|At the Music Shop, Parts 1 & 2 (1953?). Introducing the kiddies to violin, piano, kettle drum, mandolin, saxophone, trombone, clarinet, flute and bass.||
Burt the Turtle (The Duck and Cover Song) (1953). This theme song for the most famous civil defense (read: "frighten the kiddies") film of the Cold War was written by the same jingle writers that created "See the U.S.A. in your Chevrolet."
|The Froggy Song (1955?). One of four 45-rpm sides that Two Ton made for the Moppet label; they were also released on one side of an Imperial 10" LP.|
|Clink Clank (in My Piggy Bank) (1955?). This recording was released on the London label in Great Britain in 1955; earlier Two Ton records were released in France and South Africa.||I'm a Little Weenie (1955?).||No Beer in Heaven! (early 1960s?). This 45 rpm record came out on the Heartbeat label ("Music with a 'heart' and a 'beat'") of Chicago music entrepreneur Seymour Schwartz.|
|My Blue Heaven (early 1960s?)||Sentimental Journey (early '60s?). Another Seymour Schwartz label was Sunny, named after his daughter.||Down Yonder (early '60s?). A rollicking dixieland favorite from 1921.|
|Chinatown, My Chinatown (early '60s?). Another early jazz classic, from 1906.||
Love Medley (1972)
This Sunny LP seems to be a reissue compilation of recordings made for Sunny 45s. Among the "love" songs are "Shanty in Old Shanty Town" and "Alexander's Ragtime Band"--well, that might say love to somebody.
Satin Doll (1972)

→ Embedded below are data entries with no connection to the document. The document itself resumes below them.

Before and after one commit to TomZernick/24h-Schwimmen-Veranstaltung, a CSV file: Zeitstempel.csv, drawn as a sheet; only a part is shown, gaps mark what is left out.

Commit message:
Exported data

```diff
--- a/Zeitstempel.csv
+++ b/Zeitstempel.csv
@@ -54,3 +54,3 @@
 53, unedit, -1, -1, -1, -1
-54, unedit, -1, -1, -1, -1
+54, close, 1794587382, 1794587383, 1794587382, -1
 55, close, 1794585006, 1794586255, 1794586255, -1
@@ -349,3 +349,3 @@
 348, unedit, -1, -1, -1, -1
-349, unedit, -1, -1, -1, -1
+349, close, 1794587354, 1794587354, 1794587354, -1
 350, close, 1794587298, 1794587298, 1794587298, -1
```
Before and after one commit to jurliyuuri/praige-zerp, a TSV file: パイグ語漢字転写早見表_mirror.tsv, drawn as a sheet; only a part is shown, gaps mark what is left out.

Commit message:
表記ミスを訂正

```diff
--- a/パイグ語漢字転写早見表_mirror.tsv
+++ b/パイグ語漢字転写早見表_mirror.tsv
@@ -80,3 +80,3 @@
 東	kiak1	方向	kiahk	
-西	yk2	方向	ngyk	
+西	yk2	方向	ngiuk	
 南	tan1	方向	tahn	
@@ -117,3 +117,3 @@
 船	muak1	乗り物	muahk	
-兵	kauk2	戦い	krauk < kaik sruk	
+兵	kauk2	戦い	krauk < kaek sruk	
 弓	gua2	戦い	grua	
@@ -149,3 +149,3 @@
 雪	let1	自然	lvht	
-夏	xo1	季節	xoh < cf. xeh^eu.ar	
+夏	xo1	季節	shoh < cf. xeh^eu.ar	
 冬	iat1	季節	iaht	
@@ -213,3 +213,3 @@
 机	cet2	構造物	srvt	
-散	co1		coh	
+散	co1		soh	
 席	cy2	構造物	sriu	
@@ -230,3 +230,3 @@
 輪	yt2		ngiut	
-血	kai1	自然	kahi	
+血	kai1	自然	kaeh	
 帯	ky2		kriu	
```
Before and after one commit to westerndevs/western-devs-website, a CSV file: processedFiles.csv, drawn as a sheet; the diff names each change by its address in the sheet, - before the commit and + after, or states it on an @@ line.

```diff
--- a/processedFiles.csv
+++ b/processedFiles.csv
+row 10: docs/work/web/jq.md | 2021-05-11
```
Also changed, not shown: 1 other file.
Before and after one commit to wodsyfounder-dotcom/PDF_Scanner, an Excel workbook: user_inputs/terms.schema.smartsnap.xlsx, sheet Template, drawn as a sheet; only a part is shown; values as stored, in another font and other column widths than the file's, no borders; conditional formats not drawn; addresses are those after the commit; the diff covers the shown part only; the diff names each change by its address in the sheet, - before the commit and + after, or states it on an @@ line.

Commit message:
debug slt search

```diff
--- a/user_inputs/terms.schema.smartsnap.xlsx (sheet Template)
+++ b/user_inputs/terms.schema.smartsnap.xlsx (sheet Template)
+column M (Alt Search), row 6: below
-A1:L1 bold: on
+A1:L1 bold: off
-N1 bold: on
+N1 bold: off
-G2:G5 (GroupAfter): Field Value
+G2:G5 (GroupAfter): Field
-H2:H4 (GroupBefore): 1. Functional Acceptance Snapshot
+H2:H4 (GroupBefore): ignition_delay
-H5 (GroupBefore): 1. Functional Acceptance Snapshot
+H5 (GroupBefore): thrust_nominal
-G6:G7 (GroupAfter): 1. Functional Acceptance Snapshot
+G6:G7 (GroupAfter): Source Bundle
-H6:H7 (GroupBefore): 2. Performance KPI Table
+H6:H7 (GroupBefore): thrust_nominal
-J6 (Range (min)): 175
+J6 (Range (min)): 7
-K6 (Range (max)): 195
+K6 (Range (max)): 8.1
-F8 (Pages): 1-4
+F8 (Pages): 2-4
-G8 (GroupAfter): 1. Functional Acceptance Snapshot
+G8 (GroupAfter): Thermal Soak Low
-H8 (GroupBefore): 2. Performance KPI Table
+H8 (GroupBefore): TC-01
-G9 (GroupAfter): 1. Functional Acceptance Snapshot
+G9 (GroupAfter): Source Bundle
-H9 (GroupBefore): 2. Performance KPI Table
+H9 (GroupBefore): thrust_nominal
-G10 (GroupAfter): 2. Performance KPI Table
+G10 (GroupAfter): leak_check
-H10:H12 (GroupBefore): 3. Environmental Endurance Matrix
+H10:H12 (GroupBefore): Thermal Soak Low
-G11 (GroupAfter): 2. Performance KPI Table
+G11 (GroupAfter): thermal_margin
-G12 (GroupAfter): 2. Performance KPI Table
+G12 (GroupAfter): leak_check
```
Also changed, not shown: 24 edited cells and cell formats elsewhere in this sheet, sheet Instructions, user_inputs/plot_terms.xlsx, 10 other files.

The liner notes state that “‘Satin Doll’ was written and taught to Two Ton by Duke Ellington at a gathering at Two Ton’s home one evening almost twenty years ago.” It’s certainly possible: Ellington wrote and recorded the tune in 1953, and he and Two Ton were good friends.